**Itemized modification records**
*** Begin section ***

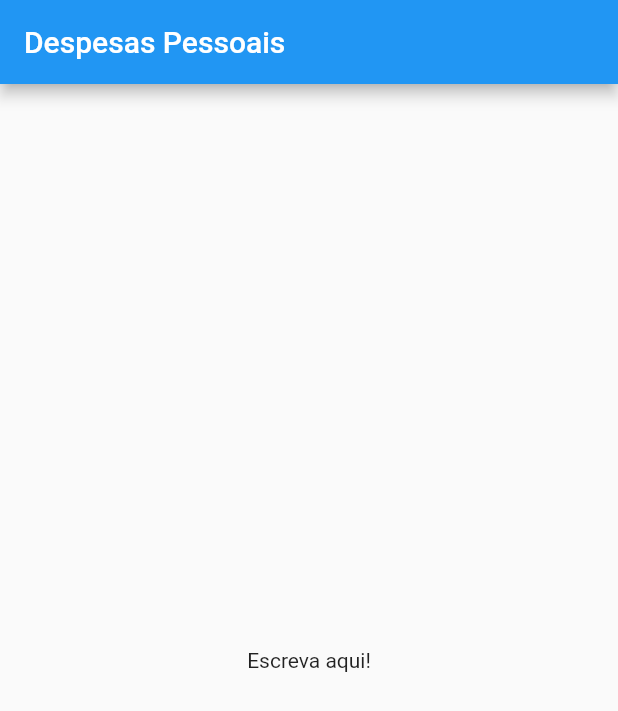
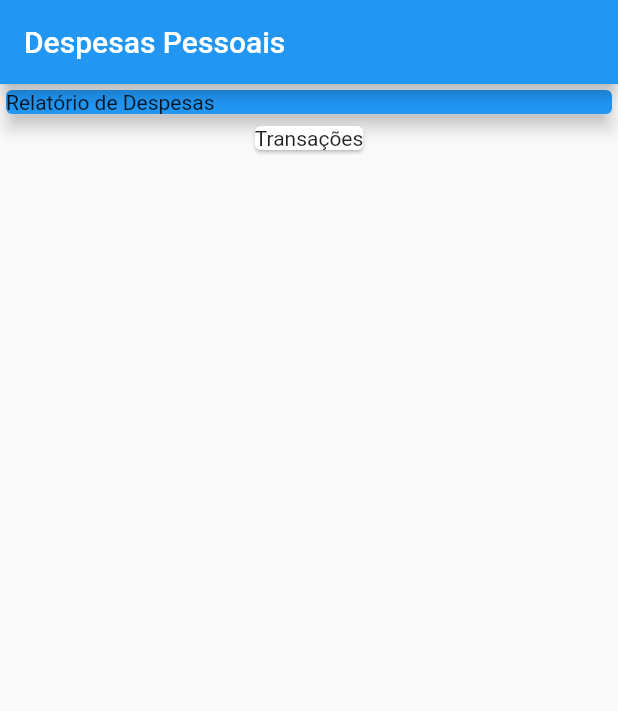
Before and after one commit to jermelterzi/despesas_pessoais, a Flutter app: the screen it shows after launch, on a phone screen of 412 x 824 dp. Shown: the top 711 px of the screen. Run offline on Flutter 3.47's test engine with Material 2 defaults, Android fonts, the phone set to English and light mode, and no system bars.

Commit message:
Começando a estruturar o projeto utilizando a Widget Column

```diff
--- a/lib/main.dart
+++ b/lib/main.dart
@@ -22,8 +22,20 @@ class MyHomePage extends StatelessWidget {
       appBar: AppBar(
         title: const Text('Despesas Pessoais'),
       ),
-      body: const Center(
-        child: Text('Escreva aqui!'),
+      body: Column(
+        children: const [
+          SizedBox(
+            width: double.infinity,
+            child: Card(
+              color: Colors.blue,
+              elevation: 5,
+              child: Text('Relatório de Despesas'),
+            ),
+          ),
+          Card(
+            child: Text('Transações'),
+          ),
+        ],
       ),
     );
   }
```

*** End section ***
*** Begin section ***

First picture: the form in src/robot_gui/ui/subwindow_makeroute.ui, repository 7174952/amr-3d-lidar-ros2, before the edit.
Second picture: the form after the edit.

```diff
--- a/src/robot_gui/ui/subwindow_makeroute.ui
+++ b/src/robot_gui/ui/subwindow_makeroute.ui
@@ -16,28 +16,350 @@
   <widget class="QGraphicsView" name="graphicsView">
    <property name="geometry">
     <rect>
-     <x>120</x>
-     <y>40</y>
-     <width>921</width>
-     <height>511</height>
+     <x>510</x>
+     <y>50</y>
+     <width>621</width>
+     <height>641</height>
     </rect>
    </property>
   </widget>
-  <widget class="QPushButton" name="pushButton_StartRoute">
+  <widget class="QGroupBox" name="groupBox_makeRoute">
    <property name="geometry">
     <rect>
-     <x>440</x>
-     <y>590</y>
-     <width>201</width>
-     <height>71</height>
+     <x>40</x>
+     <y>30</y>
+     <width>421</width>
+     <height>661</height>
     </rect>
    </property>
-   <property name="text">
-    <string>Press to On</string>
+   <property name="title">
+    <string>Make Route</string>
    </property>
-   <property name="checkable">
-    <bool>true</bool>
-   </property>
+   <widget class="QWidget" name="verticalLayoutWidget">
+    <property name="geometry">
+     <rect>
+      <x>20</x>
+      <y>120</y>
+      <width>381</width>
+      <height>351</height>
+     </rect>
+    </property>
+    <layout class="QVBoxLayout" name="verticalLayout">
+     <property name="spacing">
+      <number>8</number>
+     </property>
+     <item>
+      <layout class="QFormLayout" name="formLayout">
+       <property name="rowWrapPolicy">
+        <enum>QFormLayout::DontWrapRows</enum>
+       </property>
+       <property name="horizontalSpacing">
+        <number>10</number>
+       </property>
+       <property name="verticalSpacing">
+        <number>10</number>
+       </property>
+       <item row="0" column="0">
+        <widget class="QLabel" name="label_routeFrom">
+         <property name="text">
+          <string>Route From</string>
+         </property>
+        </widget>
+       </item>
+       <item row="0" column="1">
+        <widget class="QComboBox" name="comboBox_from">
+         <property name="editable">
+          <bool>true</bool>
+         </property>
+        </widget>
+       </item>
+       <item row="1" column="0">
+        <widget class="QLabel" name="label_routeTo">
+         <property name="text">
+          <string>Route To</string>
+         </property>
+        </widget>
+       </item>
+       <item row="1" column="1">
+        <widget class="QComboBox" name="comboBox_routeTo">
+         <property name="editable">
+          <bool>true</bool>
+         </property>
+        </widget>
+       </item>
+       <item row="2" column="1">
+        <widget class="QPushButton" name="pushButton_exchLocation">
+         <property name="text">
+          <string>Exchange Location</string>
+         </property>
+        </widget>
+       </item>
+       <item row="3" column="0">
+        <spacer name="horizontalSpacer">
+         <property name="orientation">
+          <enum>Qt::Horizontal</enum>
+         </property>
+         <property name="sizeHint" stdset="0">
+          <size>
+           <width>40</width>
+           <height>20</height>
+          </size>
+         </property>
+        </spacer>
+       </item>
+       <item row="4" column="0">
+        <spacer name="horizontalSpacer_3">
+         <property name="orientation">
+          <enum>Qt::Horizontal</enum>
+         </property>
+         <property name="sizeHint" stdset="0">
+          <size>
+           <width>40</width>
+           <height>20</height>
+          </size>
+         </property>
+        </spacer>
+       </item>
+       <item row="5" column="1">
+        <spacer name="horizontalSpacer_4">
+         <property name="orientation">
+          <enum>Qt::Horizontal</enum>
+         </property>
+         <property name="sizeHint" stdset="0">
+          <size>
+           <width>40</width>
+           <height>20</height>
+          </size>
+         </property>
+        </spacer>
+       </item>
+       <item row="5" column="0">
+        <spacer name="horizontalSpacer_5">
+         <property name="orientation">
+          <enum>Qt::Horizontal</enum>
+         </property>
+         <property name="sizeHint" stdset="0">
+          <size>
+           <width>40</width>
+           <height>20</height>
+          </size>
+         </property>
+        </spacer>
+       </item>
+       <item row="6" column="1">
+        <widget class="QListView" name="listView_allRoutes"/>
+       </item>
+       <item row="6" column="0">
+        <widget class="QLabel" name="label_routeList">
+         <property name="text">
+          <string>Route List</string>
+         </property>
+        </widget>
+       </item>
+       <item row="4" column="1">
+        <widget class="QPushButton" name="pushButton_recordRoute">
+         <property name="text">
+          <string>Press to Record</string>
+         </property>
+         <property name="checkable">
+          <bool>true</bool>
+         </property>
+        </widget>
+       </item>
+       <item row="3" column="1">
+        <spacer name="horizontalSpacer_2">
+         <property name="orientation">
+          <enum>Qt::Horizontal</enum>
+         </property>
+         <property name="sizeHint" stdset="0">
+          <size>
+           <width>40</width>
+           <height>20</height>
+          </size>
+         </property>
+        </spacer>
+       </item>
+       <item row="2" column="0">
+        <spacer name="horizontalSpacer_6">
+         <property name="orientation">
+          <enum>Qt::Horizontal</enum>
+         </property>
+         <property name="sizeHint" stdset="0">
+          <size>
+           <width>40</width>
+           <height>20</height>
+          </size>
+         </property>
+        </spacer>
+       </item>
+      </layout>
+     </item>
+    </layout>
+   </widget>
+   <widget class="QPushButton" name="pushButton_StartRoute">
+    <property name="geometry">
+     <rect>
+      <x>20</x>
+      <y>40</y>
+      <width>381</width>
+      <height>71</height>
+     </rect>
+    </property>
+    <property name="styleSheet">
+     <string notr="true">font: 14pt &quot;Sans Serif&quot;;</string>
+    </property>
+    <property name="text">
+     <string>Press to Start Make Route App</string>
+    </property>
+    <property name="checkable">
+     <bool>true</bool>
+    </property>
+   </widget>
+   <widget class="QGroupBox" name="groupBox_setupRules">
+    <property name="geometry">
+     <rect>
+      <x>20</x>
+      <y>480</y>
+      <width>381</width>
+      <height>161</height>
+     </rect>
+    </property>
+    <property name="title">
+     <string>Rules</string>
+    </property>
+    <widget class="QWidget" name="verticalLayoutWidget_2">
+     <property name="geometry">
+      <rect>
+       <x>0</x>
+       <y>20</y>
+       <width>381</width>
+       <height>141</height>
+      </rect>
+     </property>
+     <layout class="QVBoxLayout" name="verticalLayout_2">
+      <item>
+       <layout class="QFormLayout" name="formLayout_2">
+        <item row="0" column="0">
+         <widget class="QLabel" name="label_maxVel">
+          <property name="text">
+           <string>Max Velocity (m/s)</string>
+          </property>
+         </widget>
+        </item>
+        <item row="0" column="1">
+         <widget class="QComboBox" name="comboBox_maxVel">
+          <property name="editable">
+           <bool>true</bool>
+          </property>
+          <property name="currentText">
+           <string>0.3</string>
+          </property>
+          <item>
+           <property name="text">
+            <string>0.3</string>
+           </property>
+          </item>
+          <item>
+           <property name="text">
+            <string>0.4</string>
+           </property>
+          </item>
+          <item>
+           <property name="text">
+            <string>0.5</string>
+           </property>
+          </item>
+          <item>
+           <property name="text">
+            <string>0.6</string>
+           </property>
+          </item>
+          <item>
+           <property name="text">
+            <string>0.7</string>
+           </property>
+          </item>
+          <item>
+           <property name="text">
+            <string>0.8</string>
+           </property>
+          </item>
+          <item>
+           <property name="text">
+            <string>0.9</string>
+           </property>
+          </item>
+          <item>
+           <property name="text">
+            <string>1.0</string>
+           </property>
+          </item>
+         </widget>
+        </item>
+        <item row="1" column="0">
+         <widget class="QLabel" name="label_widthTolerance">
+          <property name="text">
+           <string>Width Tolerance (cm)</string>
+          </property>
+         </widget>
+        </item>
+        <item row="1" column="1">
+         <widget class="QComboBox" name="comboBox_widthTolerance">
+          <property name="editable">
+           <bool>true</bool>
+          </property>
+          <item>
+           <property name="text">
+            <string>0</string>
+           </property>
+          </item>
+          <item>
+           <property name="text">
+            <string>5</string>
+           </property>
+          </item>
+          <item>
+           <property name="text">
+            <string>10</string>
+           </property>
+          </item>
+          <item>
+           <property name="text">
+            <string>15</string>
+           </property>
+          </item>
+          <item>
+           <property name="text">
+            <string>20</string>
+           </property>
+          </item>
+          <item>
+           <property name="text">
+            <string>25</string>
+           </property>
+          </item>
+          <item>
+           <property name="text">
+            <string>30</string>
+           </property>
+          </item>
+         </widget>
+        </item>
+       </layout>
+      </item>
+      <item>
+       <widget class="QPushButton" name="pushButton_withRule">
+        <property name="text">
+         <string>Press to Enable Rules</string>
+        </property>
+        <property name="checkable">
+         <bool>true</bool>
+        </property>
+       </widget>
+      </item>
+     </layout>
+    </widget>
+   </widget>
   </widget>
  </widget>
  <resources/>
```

*** End section ***

**Directions for this task**
Out of the records above, pull the lines that include the word "after".

**Answer box**
Before and after one commit to jermelterzi/despesas_pessoais, a Flutter app: the screen it shows after launch, on a phone screen of 412 x 824 dp. Shown: the top 711 px of the screen. Run offline on Flutter 3.47's test engine with Material 2 defaults, Android fonts, the phone set to English and light mode, and no system bars.
Second picture: the form after the edit.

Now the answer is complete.